The Municipal Emergency Plan is an emergency plan, approved by Council, to coordinate a response to an emergency or disaster. Once a ‘state of local emergency’ is declared by Council, the Reeve or Deputy Reeve must notify the public of the location and nature of the emergency, notify Emergency Management and Alberta Disaster Services, and the Minister of Municipal Affairs.

The declaration of a ‘state of local emergency” authorizes the local authority, specifically the Director of Disaster Services, to take all necessary steps and actions to invoke the Municipal Emergency Plan and grants the local authority some exceptional powers to deal with property and people.

Dealing with property, the Director is authorized to acquire or utilize any real or personal property deemed necessary to combat the emergency and has the right to use such property, resource, or equipment for the duration of the ‘state of local emergency’. In addition, the Director has the authority to procure and fix prices for food, clothing, fuel, equipment, medical supplies, or other essential supplies.

The Director is authorized to control or restrict travel within the Municipality and order evacuations of people, livestock, and personal property from any area of the Municipality.
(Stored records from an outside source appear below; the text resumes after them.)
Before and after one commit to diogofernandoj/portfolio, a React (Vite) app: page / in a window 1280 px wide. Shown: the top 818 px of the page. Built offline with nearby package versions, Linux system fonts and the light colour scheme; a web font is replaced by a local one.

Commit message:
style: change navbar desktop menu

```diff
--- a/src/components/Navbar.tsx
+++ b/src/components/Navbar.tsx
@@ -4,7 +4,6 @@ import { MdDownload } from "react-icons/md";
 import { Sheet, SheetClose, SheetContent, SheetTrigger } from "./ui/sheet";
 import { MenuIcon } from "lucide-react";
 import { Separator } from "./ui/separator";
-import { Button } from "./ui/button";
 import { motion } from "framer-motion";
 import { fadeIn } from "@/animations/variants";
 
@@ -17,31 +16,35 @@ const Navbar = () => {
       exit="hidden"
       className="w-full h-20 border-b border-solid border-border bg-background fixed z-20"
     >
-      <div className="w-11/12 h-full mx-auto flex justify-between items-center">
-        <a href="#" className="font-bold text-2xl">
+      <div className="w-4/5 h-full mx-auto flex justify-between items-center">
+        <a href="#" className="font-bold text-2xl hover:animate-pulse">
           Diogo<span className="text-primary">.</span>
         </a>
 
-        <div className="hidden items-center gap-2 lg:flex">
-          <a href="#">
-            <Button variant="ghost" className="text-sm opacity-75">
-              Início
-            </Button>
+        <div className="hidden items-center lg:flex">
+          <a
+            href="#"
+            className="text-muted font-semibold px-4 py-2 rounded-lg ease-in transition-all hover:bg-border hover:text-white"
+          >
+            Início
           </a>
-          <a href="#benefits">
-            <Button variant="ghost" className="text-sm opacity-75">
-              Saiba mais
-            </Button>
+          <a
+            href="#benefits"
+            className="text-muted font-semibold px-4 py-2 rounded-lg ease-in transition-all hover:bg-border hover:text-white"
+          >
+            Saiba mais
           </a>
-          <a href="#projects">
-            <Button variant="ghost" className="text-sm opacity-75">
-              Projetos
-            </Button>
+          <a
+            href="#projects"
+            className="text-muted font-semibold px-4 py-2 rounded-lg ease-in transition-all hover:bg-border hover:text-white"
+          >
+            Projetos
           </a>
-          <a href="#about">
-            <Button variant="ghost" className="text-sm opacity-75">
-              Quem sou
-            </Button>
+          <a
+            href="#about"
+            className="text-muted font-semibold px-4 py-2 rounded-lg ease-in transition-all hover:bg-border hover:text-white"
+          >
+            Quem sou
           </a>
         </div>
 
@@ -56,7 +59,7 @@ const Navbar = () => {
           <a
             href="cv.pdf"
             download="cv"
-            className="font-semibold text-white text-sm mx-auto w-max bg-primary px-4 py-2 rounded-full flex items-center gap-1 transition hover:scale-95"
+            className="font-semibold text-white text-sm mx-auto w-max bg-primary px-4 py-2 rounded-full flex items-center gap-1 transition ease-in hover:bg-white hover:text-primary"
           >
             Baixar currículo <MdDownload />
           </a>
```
Furthermore, the Director has the authority to conscript persons to render aid in dealing with the emergency.

The Director also has the authority to authorize any person to enter any building or land, without a warrant and to cause the demolition of or the removal of trees, crops and structures in order to reach the scene of a disaster.

The Emergency Management Committee (formerly known as the Disaster Service Committee) has the mandate to perform the role and functions outlined in the Municipal Disaster Services Bylaw (C-6009-2004) and the Emergency Management Act of Alberta (2011). The Emergency Management Committee is required to review the Municipal Emergency Plan and advise Council on its status at least once a year; to train and test the interoperability of all the functional areas responsible for and the resources required to support the Municipality in responding to an emergency. The Emergency Management Committee is supposed to meet approximately five times each year, for approximately ten hours, to ensure the County is in a sufficient state of preparedness to respond to an emergency.

While many residents of Rocky View County may never experience first-hand a ‘state of local emergency’ it is certainly vital and important that the Emergency Management Committee keeps the Municipal Emergency Plan current, as our communities are certainly not immune to natural or manmade disasters:

“State of Local Emergency Declared. Rocky View to Declare a Level 3 State of Emergency.
Chief West advised that due to the continuing rainfall and possible flooding in the Bragg Creek Area, the MD of Rocky View will be setting up an Emergency Operations Centre in the MD of Rocky View’s Committee Room.”
– Rocky View Council Meeting Minutes (June 2005)